Page 2097 - Week 07 - Thursday, 4 June 2015
I ask leave to make a statement in relation to this paper.
MR CORBELL: I have presented to the Assembly the report on the Yerrabi pond fish kill event that occurred in late 2014, as requested by the Standing Committee on Planning, Environment and Territory and Municipal Services. Over a 25-day period, between 20 September and 14 October 2014, a significant number of dead Murray cod were discovered in the Yerrabi pond. After detailed investigations by the Environment and Planning Directorate, in particular the Conservation Research Branch, including testing of samples by experts in Sydney, there is no clear evidence pointing directly to one single cause of the fish kill of the Murray cod such as a pollution spill.
I would like to mention a number of rainfall and weather conditions that occurred leading up to and during the event that may have contributed to this fish kill. Prior to the event there was a three-day rain event that was then coupled with unseasonably warm temperatures that lasted throughout the period in question. I am advised that 35.4 millimetres of rain fell in the week leading up to the event providing an instant supply of new nutrients into the pond, supplying an abundance of food for aquatic plants and algae and potentially resulting in new plant production and bacterial decomposition. Some of this growth is normally visible across the lake as filamentous algae. These algae produce oxygen during the day but also consume it through the night.

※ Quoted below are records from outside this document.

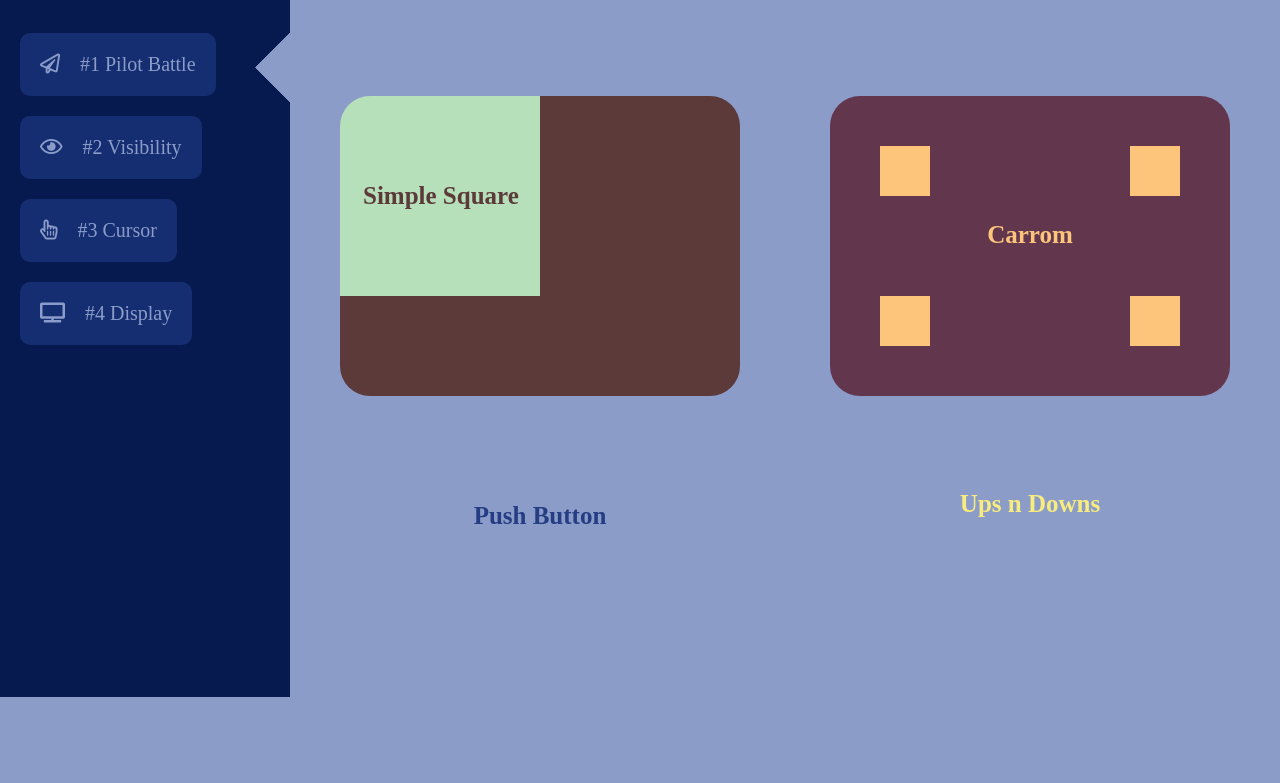
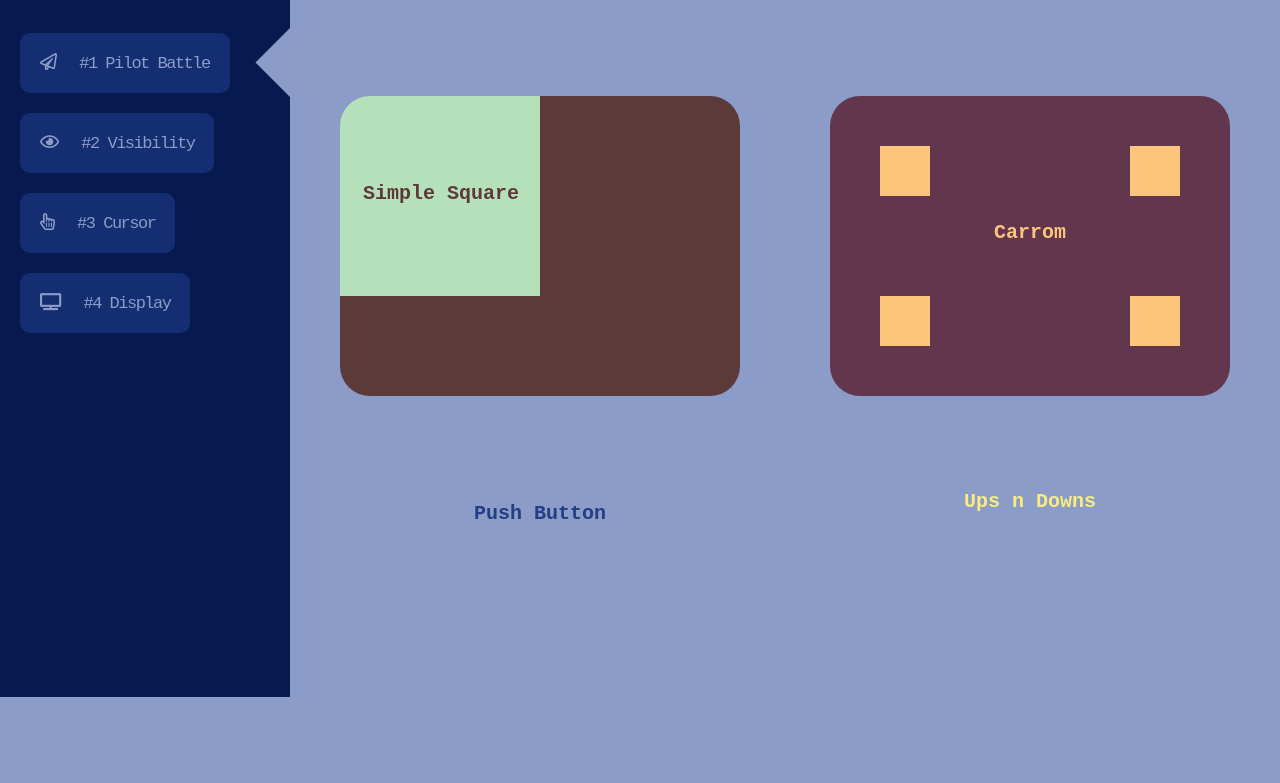
Before and after one commit to dumaaas/css-battle, a plain HTML site: page index.html in a window 1280 px wide. Shown: the part 103-886 px from the top of the page. Drawn offline with Linux system fonts and the light colour scheme.

Commit message:
Implemented new fonts

```diff
--- a/index.html
+++ b/index.html
@@ -88,7 +88,7 @@
     body {
         margin: 0;
         background: #8B9CC9;
-
+        font-family: 'Courier New', monospace;
     }
 
     p {
@@ -104,13 +104,16 @@
         padding-left: 20px;
         padding-top: 15px;
         color: #8B9CC9;
-        font-size: 20px;
+        font-size: 17px;
+        letter-spacing: -1.5px;
         margin-left: 20px;
         margin-top: 20px;
         background: #142E71;
         display: inline-block;
         padding: 20px;
         border-radius: 10px;
+        transition: ease 0.5s;
+
     }
 
     li>span {
@@ -149,19 +152,24 @@
         background: #8B9CC9;
     }
 
-    li::before {
+    aside::before {
         content: '';
         position: absolute;
         left: 238px;
-        top: 153px;
+        top: 148px;
         width: 0;
         height: 0;
         border-left: 35px solid transparent;
         border-right: 35px solid transparent;
         border-top: 35px solid #8B9CC9;
         transform: rotate(90deg);
+        cursor:initial;
     }
 
+    li:hover {
+        color: #EEB850;
+        cursor: pointer;
+    }
 
     section>h1 {
         font-size: 35px;
@@ -190,7 +198,7 @@
     }
 
     .content {
-        font-size: 25px;
+        font-size: 20px;
         display: flex;
         flex-direction: row;
         flex-wrap: wrap;
```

This storm coincided with some unseasonably warm temperatures, actually 6.2 degrees above the monthly long-term average, which then introduced the second potential contributing factor as the ability for water to hold oxygen decreases when temperature increases. I am informed that the increase of nutrients and the inability of water to hold oxygen could potentially have reduced the dissolved oxygen levels in the pond, especially during the pre-dawn hours when plants have consumed oxygen throughout the night.
Unfortunately for our local Murray cod it was also cod breeding season. During the breeding season the behaviour of the larger fish is to guard potential nesting sites which are located at the bottom of the lake, parts of the lake which have the least amount of oxygen. Additionally, the fish are more stressed during the breeding season and tend to be sedentary even if conditions deteriorate.
When considering all of these factors, I am advised that it seems a series of unfortunate concurrent events most likely led to the levels of dissolved oxygen within the Yerrabi pond reaching critically low levels for some of our local Murray cod during this time.
Since 14 October last year there has been no further report of dead Murray cod in Yerrabi pond. On a brighter note, I can report that over the last five years the government has provided $15,000 per annum in funding towards native fish stocking in Canberra’s urban lakes and ponds. The Conservation Research Branch in the